The written notice set up by the petitioners is in fact non-existent as it was neither handed over to the Secretary or the Additional Secretary of the Provincial Assembly nor was left in the Assembly Secretariat. As a matter of fact the case of the petitioners is that in view of the admission of the Additional Secretary of the Provincial Assembly that petitioners Javed Akbar and Hidayatullah Khan had come to his residence and wanted him to receive notice of a resolution for a vote of no-confidence and due to his refusal to receive the same the notice should be deemed to have been given. It is true that the Additional Secretary of the Provincial Assembly in his written statement filed in Written Petition NO. 395 of 1993 on 10-6-1993 has admitted that petitioners Mr. Javed Akbar Khan and Mr. Hidayatullah Khan had come to his residence and wanted him to receive notice of a resolution for a vote of non-confidence against the Chief Minister and he had asked them to deliver it to the Secretary of the Provincial Assembly but the petitioners cannot draw any premium from it because as held earlier notice under the Explanation to clause (1) of Article 112 of the Constitution if written must be given on the floor of the House to the Speaker or to the Secretary of the Provincial Assembly in the Assembly Secretariat. [p. 232] M, N & O.

(c) Constitution of Pakistan (1973) Arts. 112 & 199–

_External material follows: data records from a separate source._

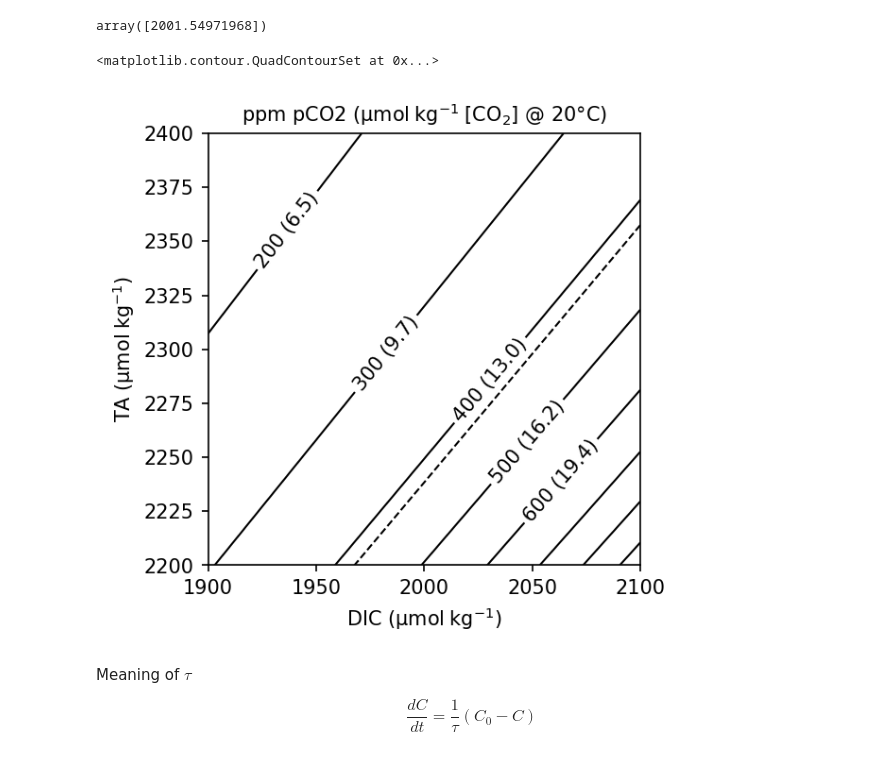
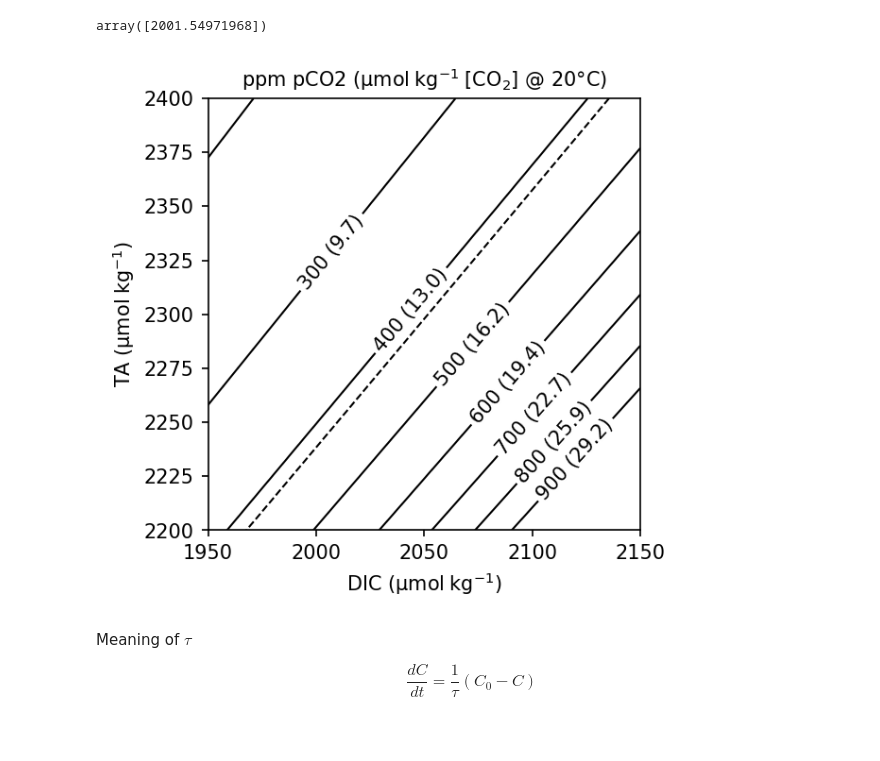
Before and after one commit to johnryantaylor/JRT_QES_Notes, a Jupyter notebook: book/06_oceancarbon/carbon_figs.ipynb, the cells around one changed output. Cells and saved outputs as stored; diff of their text form; code cells hidden in the pictures.

```diff
--- a/book/06_oceancarbon/carbon_figs.ipynb
+++ b/book/06_oceancarbon/carbon_figs.ipynb
@@ -232,40 +228,36 @@ plt.plot(sw.T_in, sw.DIC)
 cb.Csys(pCO2=400, TA=2300).DIC
 # %% [output]
 array([2001.54971968])
-# %%
-cs.
-# %% [output]
-<matplotlib.contour.QuadContourSet at 0x...>
 # %%
-DIC = np.linspace(1900, 2100)
+DIC = np.linspace(1950, 2150)
 TA = np.linspace(2200, 2400)
 
 dic, ta = np.meshgrid(DIC, TA)
 
 sw = cb.Csys(DIC=dic, TA=ta, T_in=20)
 
 pCO2_levels = np.array([200, 300, 400, 500, 600, 700, 800, 900])
 CO2_levels = sw.Ks.K0 * pCO2_levels
 
 fmt = {pco2: f'{pco2:.0f} ({co2:.1f})' for pco2, co2 in zip(pCO2_levels, CO2_levels)}
 
 fig, ax = plt.subplots(figsize=(4,4), constrained_layout=True)
 
 cs = ax.contour(dic, ta, sw.pCO2, pCO2_levels, colors='k', linestyles='-', linewidths=1)
 plt.clabel(cs, fmt=fmt)
 
 ax.contour(dic, ta, sw.pCO2, [420], colors='k', linestyles='--', linewidths=1)
 
 ax.set_xlabel('DIC ($\mu mol~kg^{-1}$)')
 ax.set_ylabel('TA ($\mu mol~kg^{-1}$)')
 
 ax.set_aspect(1)
 
 ax.set_title('ppm pCO2 ($\mu mol~kg^{-1}~[CO_2]$ @ 20°C)', fontsize=10)
 
 fig.savefig('figures/carbon-DIC-TA.png')
 # %% [output]
-[figure, old version]
+[figure, new version]
 # %% [markdown]
 Meaning of $\tau$
 
```
Also changed, not shown: parts of 3 cells of this notebook, 3 other files.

The second objection that the advice in question was not justiciable under Article 105(2) of the Constitution is equally misconceived because we are required to examine the Constitutional validity of the advice which led to the dissolution of the Provincial Assembly and the ensuing order passed by the Governor and to determine if the same suffer from mala fides and not to dig out whether any and if so what advice was tendered to the Governor by the Chief Minister. The third objection, however, has substance because in his written statement filed in Writ Petition no. 395 of 1993 the Speaker was on the defensive and had made an observation is passing without spelling out the details that the dissolution was mala fide but in the writ petition filed by him he launched on outright offensive against the Chief Minster and the Governor by attributing the dissolution to command performance and collusion. [p. 238] S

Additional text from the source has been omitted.